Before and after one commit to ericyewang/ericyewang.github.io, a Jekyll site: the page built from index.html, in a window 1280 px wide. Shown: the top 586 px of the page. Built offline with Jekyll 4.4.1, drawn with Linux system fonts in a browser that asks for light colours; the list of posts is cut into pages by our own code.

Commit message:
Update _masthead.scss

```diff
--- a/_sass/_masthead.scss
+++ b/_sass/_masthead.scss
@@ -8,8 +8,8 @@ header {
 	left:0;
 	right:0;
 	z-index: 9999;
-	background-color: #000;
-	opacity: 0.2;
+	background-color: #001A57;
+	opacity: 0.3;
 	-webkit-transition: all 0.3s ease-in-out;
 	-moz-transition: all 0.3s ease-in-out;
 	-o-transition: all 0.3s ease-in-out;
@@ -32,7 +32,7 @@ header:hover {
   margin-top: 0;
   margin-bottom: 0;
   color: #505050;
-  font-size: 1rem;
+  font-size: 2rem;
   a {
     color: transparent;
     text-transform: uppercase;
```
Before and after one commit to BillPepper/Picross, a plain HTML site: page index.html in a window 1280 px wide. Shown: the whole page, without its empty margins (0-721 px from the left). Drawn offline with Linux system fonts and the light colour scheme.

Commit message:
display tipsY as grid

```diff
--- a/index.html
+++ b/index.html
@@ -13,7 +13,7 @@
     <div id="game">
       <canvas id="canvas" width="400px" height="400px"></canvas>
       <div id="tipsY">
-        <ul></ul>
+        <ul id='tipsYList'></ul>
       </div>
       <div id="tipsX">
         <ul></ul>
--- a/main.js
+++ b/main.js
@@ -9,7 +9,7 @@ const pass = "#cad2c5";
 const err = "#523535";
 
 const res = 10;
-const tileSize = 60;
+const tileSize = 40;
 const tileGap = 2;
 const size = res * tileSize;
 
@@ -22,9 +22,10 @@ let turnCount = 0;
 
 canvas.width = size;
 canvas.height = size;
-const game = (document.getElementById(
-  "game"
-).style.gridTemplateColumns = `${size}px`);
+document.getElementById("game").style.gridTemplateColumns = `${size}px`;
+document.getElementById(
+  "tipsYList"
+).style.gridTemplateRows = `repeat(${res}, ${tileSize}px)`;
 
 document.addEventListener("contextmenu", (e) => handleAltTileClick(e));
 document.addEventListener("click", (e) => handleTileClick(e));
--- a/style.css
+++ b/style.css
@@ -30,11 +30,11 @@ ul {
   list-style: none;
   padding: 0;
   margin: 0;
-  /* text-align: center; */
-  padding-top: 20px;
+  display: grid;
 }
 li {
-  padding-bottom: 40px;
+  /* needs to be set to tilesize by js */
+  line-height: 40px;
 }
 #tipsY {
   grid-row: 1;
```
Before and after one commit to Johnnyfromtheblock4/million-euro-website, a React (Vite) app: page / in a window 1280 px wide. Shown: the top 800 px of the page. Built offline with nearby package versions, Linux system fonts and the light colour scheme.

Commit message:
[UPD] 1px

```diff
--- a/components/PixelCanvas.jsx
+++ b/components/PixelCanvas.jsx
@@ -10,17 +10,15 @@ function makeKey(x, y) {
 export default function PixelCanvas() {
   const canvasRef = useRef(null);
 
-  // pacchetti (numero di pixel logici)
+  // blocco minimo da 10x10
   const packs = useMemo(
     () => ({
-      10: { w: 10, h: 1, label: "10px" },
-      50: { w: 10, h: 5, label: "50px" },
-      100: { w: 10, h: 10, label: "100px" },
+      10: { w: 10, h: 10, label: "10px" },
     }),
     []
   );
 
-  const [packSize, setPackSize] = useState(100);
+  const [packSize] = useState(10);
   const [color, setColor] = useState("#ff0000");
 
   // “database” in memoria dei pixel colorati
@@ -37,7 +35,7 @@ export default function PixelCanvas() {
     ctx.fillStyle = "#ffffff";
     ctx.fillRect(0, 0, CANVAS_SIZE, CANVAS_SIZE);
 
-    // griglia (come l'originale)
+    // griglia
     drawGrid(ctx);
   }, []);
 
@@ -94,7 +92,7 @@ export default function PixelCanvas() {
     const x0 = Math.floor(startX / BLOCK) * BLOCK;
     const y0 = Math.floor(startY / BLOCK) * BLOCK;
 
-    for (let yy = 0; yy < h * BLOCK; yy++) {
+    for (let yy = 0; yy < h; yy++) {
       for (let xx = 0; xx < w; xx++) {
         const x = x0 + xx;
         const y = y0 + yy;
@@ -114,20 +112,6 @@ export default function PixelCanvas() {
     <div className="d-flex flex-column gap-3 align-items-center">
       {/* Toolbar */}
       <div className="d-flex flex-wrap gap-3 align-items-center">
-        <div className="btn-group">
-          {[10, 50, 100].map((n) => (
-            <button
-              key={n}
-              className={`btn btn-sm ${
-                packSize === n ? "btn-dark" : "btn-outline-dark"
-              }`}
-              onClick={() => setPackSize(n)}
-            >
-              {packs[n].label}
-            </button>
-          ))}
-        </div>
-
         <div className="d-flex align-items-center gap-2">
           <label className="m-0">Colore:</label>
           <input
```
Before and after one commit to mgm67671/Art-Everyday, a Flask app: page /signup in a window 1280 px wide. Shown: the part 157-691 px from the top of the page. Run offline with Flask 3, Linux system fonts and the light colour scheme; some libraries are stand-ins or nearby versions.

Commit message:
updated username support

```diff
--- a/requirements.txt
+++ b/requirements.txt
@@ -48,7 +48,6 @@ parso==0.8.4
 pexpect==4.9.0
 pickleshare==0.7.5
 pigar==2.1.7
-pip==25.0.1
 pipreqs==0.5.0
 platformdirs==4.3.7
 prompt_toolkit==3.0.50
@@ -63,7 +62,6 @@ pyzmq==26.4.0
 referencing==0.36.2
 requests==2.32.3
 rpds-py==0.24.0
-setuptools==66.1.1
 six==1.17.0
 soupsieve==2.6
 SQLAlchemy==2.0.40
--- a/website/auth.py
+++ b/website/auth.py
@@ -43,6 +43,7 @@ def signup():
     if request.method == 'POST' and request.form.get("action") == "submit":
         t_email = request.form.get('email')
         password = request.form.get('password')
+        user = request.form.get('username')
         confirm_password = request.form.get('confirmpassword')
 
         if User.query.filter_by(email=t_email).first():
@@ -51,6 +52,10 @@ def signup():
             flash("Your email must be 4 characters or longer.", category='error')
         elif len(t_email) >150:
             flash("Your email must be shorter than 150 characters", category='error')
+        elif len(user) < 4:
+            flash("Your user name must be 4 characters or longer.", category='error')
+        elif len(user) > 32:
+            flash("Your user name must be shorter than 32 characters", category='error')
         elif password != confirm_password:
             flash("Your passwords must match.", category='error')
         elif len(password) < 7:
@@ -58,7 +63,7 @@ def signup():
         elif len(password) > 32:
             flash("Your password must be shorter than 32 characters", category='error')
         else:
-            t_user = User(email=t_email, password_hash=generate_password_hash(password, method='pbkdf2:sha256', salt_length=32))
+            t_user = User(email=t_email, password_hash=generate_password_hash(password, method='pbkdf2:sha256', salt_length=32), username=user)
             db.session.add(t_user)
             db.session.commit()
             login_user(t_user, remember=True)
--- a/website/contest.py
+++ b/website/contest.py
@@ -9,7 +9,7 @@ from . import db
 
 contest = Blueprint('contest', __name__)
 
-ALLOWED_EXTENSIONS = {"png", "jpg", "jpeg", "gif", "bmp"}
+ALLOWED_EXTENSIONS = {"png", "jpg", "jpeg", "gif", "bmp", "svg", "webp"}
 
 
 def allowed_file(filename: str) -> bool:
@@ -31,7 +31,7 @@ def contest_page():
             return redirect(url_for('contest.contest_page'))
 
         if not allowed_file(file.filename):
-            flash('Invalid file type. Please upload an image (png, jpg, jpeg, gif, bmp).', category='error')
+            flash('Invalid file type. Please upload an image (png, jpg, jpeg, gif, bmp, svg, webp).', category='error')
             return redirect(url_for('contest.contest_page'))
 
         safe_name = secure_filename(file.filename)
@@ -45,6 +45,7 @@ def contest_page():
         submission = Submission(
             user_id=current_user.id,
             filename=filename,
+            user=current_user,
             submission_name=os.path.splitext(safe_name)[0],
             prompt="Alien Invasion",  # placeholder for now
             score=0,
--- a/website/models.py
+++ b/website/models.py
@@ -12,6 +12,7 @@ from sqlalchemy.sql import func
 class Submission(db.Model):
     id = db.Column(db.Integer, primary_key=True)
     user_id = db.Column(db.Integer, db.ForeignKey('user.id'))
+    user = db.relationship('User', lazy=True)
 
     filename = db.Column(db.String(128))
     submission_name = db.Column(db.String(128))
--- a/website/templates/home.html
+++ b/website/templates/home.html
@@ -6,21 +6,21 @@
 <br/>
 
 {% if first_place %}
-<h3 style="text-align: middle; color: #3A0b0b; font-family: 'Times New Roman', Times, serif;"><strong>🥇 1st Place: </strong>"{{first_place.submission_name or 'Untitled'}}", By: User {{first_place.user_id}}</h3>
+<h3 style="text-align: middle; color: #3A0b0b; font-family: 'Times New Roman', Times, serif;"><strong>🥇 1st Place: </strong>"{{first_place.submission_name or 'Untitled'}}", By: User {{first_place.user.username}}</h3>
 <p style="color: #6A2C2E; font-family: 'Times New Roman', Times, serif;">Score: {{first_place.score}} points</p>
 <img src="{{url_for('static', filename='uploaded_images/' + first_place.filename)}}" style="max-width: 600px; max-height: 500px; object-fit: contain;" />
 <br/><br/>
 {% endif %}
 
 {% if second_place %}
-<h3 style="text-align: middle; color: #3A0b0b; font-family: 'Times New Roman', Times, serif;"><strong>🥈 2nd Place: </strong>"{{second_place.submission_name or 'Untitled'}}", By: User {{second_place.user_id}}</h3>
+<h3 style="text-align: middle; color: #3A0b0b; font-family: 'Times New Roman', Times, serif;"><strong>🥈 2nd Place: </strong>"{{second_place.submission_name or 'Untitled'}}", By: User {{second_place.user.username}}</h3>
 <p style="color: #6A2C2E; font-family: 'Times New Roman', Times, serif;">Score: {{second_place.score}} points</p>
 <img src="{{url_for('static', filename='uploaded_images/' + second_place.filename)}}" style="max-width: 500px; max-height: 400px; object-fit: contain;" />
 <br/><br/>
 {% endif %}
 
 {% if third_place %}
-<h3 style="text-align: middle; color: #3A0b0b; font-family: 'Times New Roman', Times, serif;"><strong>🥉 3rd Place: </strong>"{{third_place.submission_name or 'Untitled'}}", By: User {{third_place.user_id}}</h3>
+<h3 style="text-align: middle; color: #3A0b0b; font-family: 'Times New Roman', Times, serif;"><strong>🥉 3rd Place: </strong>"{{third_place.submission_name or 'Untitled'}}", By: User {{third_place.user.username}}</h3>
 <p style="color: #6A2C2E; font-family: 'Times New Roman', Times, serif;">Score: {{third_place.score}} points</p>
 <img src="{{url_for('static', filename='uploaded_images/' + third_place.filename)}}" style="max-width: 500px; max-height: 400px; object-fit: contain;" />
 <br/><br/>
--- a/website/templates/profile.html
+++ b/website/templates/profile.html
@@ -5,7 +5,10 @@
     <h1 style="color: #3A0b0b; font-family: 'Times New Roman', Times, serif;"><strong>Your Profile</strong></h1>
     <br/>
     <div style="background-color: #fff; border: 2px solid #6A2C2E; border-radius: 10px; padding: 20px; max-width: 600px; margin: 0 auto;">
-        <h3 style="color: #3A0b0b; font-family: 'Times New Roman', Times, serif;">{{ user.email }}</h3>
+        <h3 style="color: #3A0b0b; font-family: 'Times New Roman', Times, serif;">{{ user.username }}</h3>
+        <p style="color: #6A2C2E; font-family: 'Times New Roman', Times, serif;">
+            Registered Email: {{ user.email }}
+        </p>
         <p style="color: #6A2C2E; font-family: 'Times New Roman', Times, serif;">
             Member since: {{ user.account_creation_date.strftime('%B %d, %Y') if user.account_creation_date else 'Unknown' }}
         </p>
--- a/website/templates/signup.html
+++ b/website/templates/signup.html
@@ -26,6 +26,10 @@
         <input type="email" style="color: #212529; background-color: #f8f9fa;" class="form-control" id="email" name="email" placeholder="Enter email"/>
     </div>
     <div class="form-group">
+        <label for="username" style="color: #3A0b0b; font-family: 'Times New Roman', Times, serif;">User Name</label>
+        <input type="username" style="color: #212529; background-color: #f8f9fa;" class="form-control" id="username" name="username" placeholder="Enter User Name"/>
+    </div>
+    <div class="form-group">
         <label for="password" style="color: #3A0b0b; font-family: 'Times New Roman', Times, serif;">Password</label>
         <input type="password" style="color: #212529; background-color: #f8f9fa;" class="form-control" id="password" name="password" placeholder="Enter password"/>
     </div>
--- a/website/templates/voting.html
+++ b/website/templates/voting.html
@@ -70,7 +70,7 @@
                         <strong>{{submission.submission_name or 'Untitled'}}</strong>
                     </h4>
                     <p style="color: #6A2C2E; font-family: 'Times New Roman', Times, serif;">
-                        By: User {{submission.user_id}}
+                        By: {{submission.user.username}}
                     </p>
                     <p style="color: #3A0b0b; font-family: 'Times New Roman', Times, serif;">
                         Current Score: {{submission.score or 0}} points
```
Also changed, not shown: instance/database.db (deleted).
**********
> **WHAT YOU SHOULD DO**
Could you show every line of the material that includes the string "center"?

> **SOLUTION TO THE PROBLEM**
-  /* text-align: center; */
     <div className="d-flex flex-column gap-3 align-items-center">
       <div className="d-flex flex-wrap gap-3 align-items-center">
         <div className="d-flex align-items-center gap-2">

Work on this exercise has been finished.